“It took awhile for the market to catch up,” Wayne said. “He was always considered a big name, but there was a lull for some reason.” But the museum shows and subsequent scholarly attention created a turning point in the market. By 2010, a Modigliani sculpture sold for $57.7 million at Christie’s in Paris.
“One of his sculptures came up in 1995 with an estimate of $1 to $2 million and it didn’t sell,” Wayne recalled. “Fifteen years later, there are people battling it out.”
Shaw said that the timing of the sale was canny, as the Tate Modern
just staged a blockbuster show devoted to Modigliani’s nudes, which Wayne said were indisputably the most celebrated, and coveted, works in his oeuvre. Happily for Sotheby’s, Monday’s Nu couché
was on the cover of the Tate show’s catalogue, and was displayed on ads for the exhibition that were pasted all over London. That give some credence to the Sotheby’s selling point that this is simply the best Modigliani nude.

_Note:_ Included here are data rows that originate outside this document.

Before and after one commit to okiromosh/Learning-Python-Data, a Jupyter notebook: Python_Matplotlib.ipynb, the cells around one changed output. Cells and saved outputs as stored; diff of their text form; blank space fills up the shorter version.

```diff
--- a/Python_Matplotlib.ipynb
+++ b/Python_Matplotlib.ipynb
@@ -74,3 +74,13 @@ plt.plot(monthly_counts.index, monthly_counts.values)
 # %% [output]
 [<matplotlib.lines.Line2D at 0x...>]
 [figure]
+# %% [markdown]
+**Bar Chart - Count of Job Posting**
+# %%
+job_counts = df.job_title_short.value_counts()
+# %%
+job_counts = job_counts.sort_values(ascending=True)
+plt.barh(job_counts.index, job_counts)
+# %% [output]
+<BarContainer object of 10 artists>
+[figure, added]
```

“What is extremely unlikely these days with great modern masters is to get an A-plus picture,” Shaw said. “To be able to say, ‘Nobody in the world will ever be able to buy a better example’ is something that, for artists like
or Renoir or
, you’re never able to say hand-on-heart. Here, this is the largest, most ambitious picture he ever made. This is the last chance saloon.”
The work was first unveiled
in Hong Kong, and Shaw said there is a lot of interest in it from Asian collectors. Yiqian, who bought the record-setting Modigliani nude in 2015, placed that work in his private museum in Shanghai. Shaw also noted this nude is the right nude for the #MeToo era, since it questions the relationship between the gaze of the male painter and the agency of the naked female muse. In this work, the viewer only sees her from behind, and the gaze is powerful and direct—a revolutionary way to empower the female sitter in a portrait, and a method, Shaw said, that was pioneered by Modigliani to reflect a new sense of independence for Parisian women that came with the upheaval of World War I.
“She’s in charge—she’s very much in control and in possession of her sexuality,” Shaw said. “In traditional painting, across the centuries of the nude, there’s a particular kind of gaze that’s implied between a male viewer and a to-some-degree objectified female nude subject. Modigliani is trying to reverse that. She is the strong powerful woman. It’s her gaze, in fact, that holds you.”